Safeguarding water & biodiversity: the 2030 Plan in action

One of the pillars of the Group’s sustainability strategy, The 2030 Plan, focuses on ways our operations can help safeguard the planet’s water, natural resources and diverse ecosystems. Learn how we’re putting it in action in our local operations!

05.22.2017
 

With around one third of our cement production located in water-scarce areas, we are determined to reduce freshwater withdrawal and achieve a positive impact in water scarce areas. We also commit to achieve a positive change on biodiversity. Discover two examples from LafargeHolcim quarries in Australia and Spain!

Australia: harvesting rainwater in our industrial operations

Water withdrawal in Australia is highly regulated, in many areas limiting industrial sites’ withdrawal of freshwater. Legislation also requires regulatory approval to discharge process water from a site to an offsite waterbody. The approval criteria are stringent.

In its aggregates operations in Australia, LafargeHolcim now harvests and stores rainwater in large onsite catchment areas for production use. The system is designed to allow excess rainwater to bypass the catchment area and leave the site as uncontaminated stormwater run-off. For its concrete business operations, LafargeHolcim operates on a zero “process-water discharge” and uses recycled water in its batching operations over freshwater, wherever possible.

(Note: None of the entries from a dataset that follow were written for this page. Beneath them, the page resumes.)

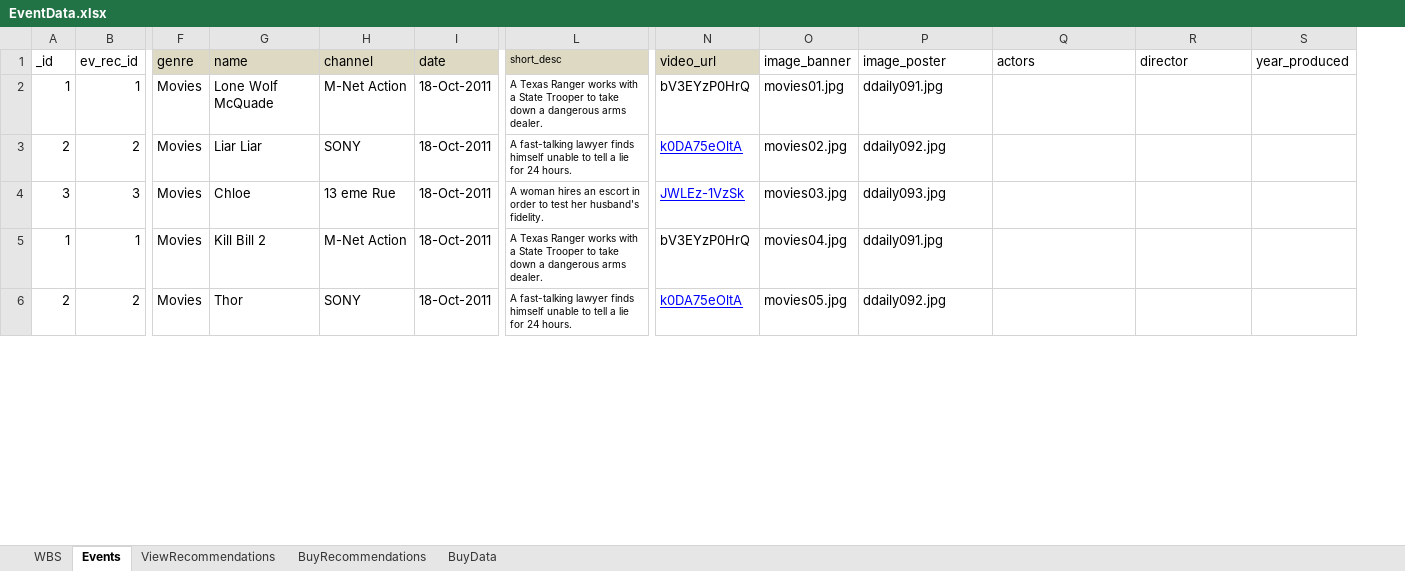
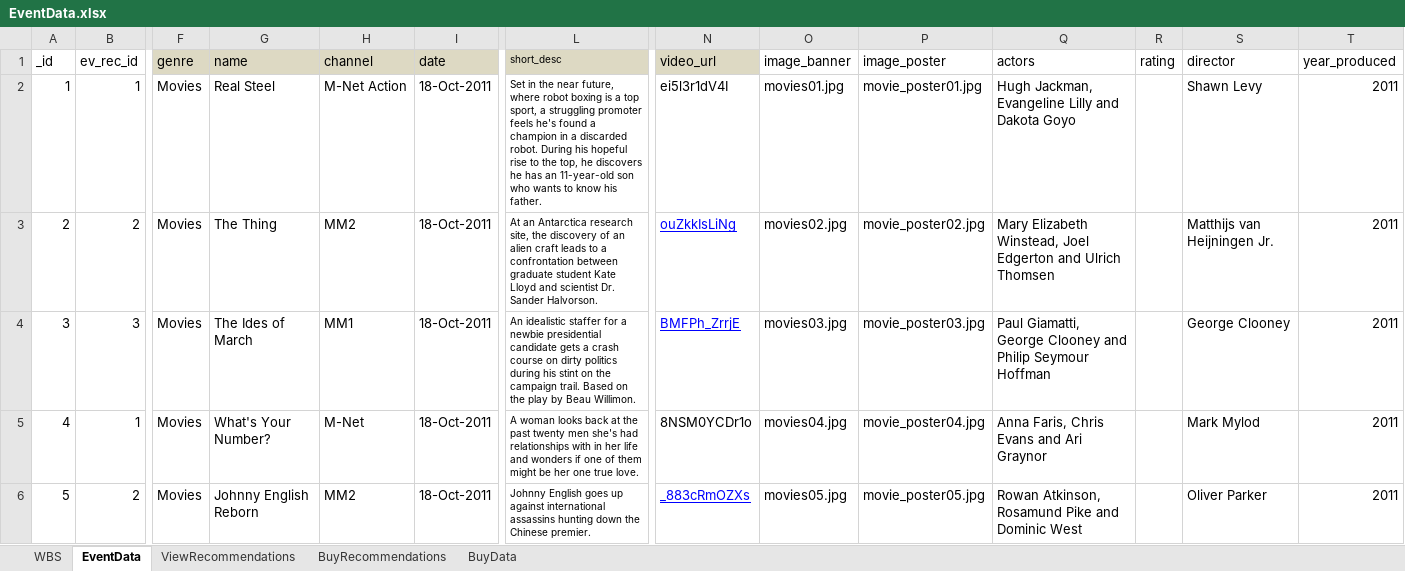
Before and after one commit to vaugan/whatsON, an Excel workbook: data/EventData.xlsx, sheet EventData, drawn as a sheet; only a part is shown, gaps mark what is left out; values as stored, in another font and other column widths than the file's, no borders; removed rows and columns are numbered as before the commit, all else as after; rows hold the shown columns only; the diff covers the shown part only; the diff names each change by its address in the sheet, - before the commit and + after, or states it on an @@ line.

Commit message:
updated the db with new images and banners for movies

```diff
--- a/data/EventData.xlsx (sheet EventData)
+++ b/data/EventData.xlsx (sheet EventData)
-sheet tab: Events
+sheet tab: EventData
+column R (rating), empty
-G2 (name): Lone Wolf McQuade
+G2 (name): Real Steel
-L2 (short_desc): A Texas Ranger works with a State Trooper to take down a dangerous arms dealer.
+L2 (short_desc): Set in the near future, where robot boxing is a top sport, a struggling promoter feels he's found a champion in a discarded robot. During his hopeful rise to the top, he discovers he has an 11-year-old son who wants to know his father.
-N2 (video_url): bV3EYzP0HrQ
+N2 (video_url): ei5l3r1dV4I
-P2 (image_poster): ddaily091.jpg
+P2 (image_poster): movie_poster01.jpg
-Q2 (actors): (empty)
+Q2 (actors): Hugh Jackman, Evangeline Lilly and Dakota Goyo
-S2 (director): (empty)
+S2 (director): Shawn Levy
-T2:T5 (year_produced): (empty)
+T2:T5 (year_produced): 2011
-G3 (name): Liar Liar
+G3 (name): The Thing
-H3 (channel): SONY
+H3 (channel): MM2
-L3 (short_desc): A fast-talking lawyer finds himself unable to tell a lie for 24 hours.
+L3 (short_desc): At an Antarctica research site, the discovery of an alien craft leads to a confrontation between graduate student Kate Lloyd and scientist Dr. Sander Halvorson.
-N3 (video_url): k0DA75eOltA
+N3 (video_url): ouZkkIsLiNg
-P3 (image_poster): ddaily092.jpg
+P3 (image_poster): movie_poster02.jpg
-Q3 (actors): (empty)
+Q3 (actors): Mary Elizabeth Winstead, Joel Edgerton and Ulrich Thomsen
-S3 (director): (empty)
+S3 (director): Matthijs van Heijningen Jr.
-G4 (name): Chloe
+G4 (name): The Ides of March
-H4 (channel): 13 eme Rue
+H4 (channel): MM1
-L4 (short_desc): A woman hires an escort in order to test her husband's fidelity.
+L4 (short_desc): An idealistic staffer for a newbie presidential candidate gets a crash course on dirty politics during his stint on the campaign trail. Based on the play by Beau Willimon.
-N4 (video_url): JWLEz-1VzSk
+N4 (video_url): BMFPh_ZrrjE
-P4 (image_poster): ddaily093.jpg
+P4 (image_poster): movie_poster03.jpg
-Q4 (actors): (empty)
+Q4 (actors): Paul Giamatti, George Clooney and Philip Seymour Hoffman
-S4 (director): (empty)
+S4 (director): George Clooney
-A5 (_id): 1
+A5 (_id): 4
-G5 (name): Kill Bill 2
+G5 (name): What's Your Number?
-H5 (channel): M-Net Action
+H5 (channel): M-Net
-L5 (short_desc): A Texas Ranger works with a State Trooper to take down a dangerous arms dealer.
+L5 (short_desc): A woman looks back at the past twenty men she's had relationships with in her life and wonders if one of them might be her one true love.
-N5 (video_url): bV3EYzP0HrQ
+N5 (video_url): 8NSM0YCDr1o
-P5 (image_poster): ddaily091.jpg
+P5 (image_poster): movie_poster04.jpg
-Q5 (actors): (empty)
+Q5 (actors): Anna Faris, Chris Evans and Ari Graynor
-S5 (director): (empty)
+S5 (director): Mark Mylod
-row 6: 2 | 2 | Movies | Thor | SONY | 18-Oct-2011 | A fast-talking lawyer finds himself unable to tell a lie for 24 hours. | k0DA75eOltA | movies05.jpg | ddaily092.jpg
+row 6: 5 | 2 | Movies | Johnny English Reborn | MM2 | 18-Oct-2011 | Johnny English goes up against international assassins hunting down the Chinese premier. | _883cRmOZXs | movies05.jpg | movie_poster05.jpg | Rowan Atkinson, Rosamund Pike and Dominic West |  | Oliver Parker | 2011
```
Also changed, not shown: 1 added row, 1 removed row and 83 edited cells elsewhere in this sheet, sheet WBS, 23 other files.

Projects include a stormwater project at Beenleigh aggregate quarry resulting in increased rainwater-holding capacity and real-time remote access water use monitoring. At Southport Concrete, the plant is now producing concrete with 100 percent recycled water, resulting in significant reduction in local water withdrawal from municipal sources.

 

Spain: transforming a quarry into a natural reserve

The LafargeHolcim quarry in Yepes, Spain, covers 1,000 hectares in the center of the semi-arid Iberian Peninsula. LafargeHolcim has progressively restored the quarry over a number of years. Thanks to inputs from the WWF and a collaboration with the University of Toledo, we have avoided monoculture pine re-planting. Instead, we provided heterogeneous reliefs with slopes, holes, and ponds, creating habitats for fauna that was already colonizing these areas.

The aim was to create a natural reserve in the middle of an extensive agricultural area, where recreation and biodiversity awareness could be promoted. The economic value provided by the restoration, estimated by an independent third party, is EUR 350,000 per year. It was calculated that for each euro invested in rehabilitation, three euros are generated in ecosystem services, which more than 13,000 people can enjoy.

The ongoing investment in biodiversity awareness and biodiversity workshops will make this valuation even higher in the future, making nature conservation and ecological values even more appreciated by the community.